Brew days are long, aromatic affairs. Carefully, Bill stirs the malt mash as it heats, adding hops as the recipe calls for them. After cooling the wort, it goes into a bucket for fermentation.
A few days later, when the little device atop the bucket stops bubbling, Bill siphons the near-beer into another bucket for more bubbling. Then it's time for bottling and...waiting, waiting, waiting.
I play taste-tester and occasional assistant in this fascinating process.
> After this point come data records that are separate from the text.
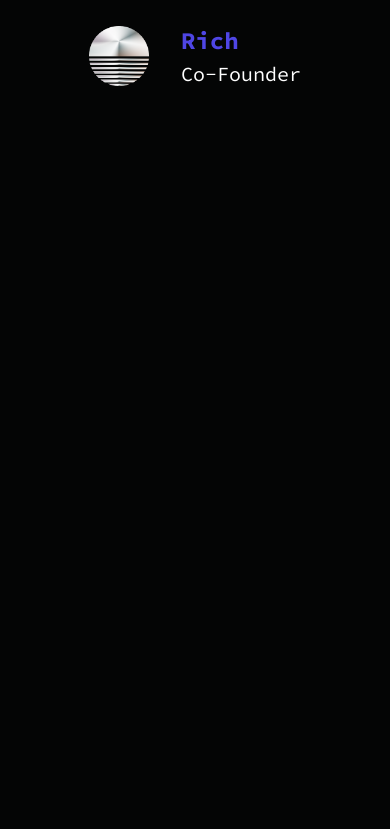
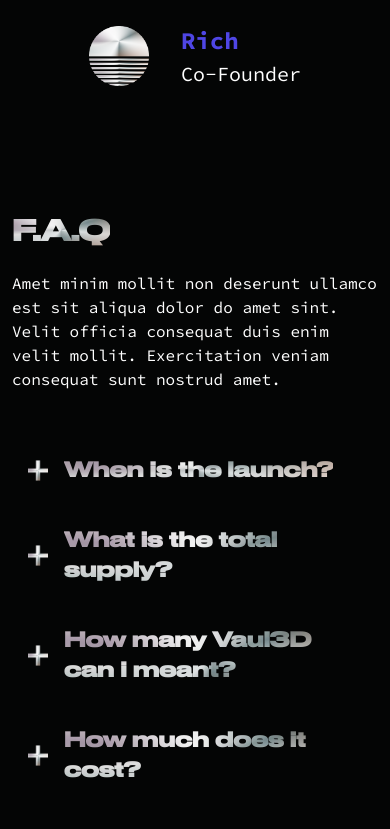
Before and after one commit to fulldev001/vault3d-react, a React (Create React App) app: page / in a window 390 px wide. Shown: the part 6680-7509 px from the top of the page. Before the commit the page ends 6809 px from the top, so only its background shows below. Built offline with nearby package versions, Linux system fonts and the light colour scheme.

Commit message:
faq - mobile

```diff
--- a/src/pages/HomePage/FaqBlock.js
+++ b/src/pages/HomePage/FaqBlock.js
@@ -50,19 +50,31 @@ export default function FaqBlock() {
         <div className="mx-auto container">
           <div className="text-left mb-10 md:mb-20 lg:mb-20">
             <MotionInView variants={varFadeInDown}>
-              <h1 className="lg:text-[60px] md:text-[46px] font-bold text-transparent bg-clip-text inline-block bg-steel-button bg-cover bg-center">
+              <h1 className="lg:text-[60px] md:text-[46px] text-[28px] font-bold text-transparent bg-clip-text inline-block bg-steel-button bg-cover bg-center">
                 F.A.Q
               </h1>
             </MotionInView>
             <MotionInView variants={varFadeInUp}>
-              <p className="text-white text-left text-2xl mt-10 md:hidden lg:block">
+              {/* For desktop */}
+              <p className="text-white text-left text-2xl mt-10 md:hidden lg:block hidden">
                 Amet minim mollit non deserunt ullamco est sit aliqua dolor do
                 amet sint. <br />
                 Velit officia consequat duis enim velit mollit. Exercitation
                 veniam <br />
                 consequat sunt nostrud amet.
               </p>
-              <p className="text-white text-left text-xl mt-10 md:block lg:hidden">
+
+              {/* For tablet */}
+              <p className="text-white text-left text-xl mt-10 md:block lg:hidden hidden">
+                Amet minim mollit non deserunt ullamco est sit aliqua dolor do
+                amet sint.
+                Velit officia consequat duis enim velit mollit. Exercitation
+                veniam
+                consequat sunt nostrud amet.
+              </p>
+
+              {/* For mobile */}
+              <p className="text-white text-left text-md mt-5 md:hidden lg:hidden block">
                 Amet minim mollit non deserunt ullamco est sit aliqua dolor do
                 amet sint.
                 Velit officia consequat duis enim velit mollit. Exercitation
@@ -82,16 +94,20 @@ export default function FaqBlock() {
                           <dt className="text-lg">
                             <Disclosure.Button className="text-left w-full flex justify-start items-center text-gray-400 mb-4">
                               {open ? (
-                                <img src="/assets/images/minus.png" alt="minus" />
+                                <img
+                                  src="/assets/images/minus.png"
+                                  alt="minus"
+                                  className="lg:w-[30px] md:w-[30px] w-[20px]"
+                                />
                               ) : (
                                 <img
                                   src="/assets/images/plus.png"
                                   alt="plus"
-                                  className="w-[30px] h-[30px]"
+                                  className="lg:w-[30px] md:w-[30px] w-[20px]"
                                 />
                               )}
 
-                              <h2 className="font-bold text-3xl text-transparent bg-clip-text inline-block bg-steel-button bg-cover bg-center ml-4">
+                              <h2 className="font-bold lg:text-3xl md:text-3xl text-xl text-transparent bg-clip-text inline-block bg-steel-button bg-cover bg-center ml-4">
                                 {faq.question}
                               </h2>
                             </Disclosure.Button>
@@ -106,9 +122,9 @@ export default function FaqBlock() {
                           >
                             <Disclosure.Panel
                               as="dd"
-                              className="ml-12 mt-2 pr-12 pb-10"
+                              className="lg:ml-12 md:ml-12 ml-0 mt-2 pr-12 pb-10"
                             >
-                              <p className="text-2xl text-indigo-500">
+                              <p className="lg:text-2xl md:text-2xl text-md text-indigo-500">
                                 {faq.answer}
                               </p>
                             </Disclosure.Panel>
--- a/src/pages/HomePage/index.js
+++ b/src/pages/HomePage/index.js
@@ -23,7 +23,7 @@ export default function HomePage() {
       <HowToBuyBlock />
       <OurCoreTeamBlock />
       <AmbassadorsBlock />
-      {/* <FaqBlock /> */}
+      <FaqBlock />
       {/* <Footer /> */}
     </div>
   );
```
As I sip one of Bill's creations now, I'm thinking about how brewing fits so well into this new way of living we're moving towards:
1. It's educational: We know what goes into what we drink.
2. It's practical: We are—or at least Bill is—learning a new homesteading skill.
3. It's humbling: We have a heightened appreciation for ale artisans.
4. It's communal: We like to chat with people who drink and/or produce craft beer.
5. It's entertaining: Living on the side of a mountain, it's a good idea to find things that amuse.
6. It's affordable: After an initial $100 equipment investment, 5-gallon batches cost about $40.
In about four weeks, the latest brew (an Irish stout) will be ready to uncap and pour. If you happen to be in the area, your bottle awaits.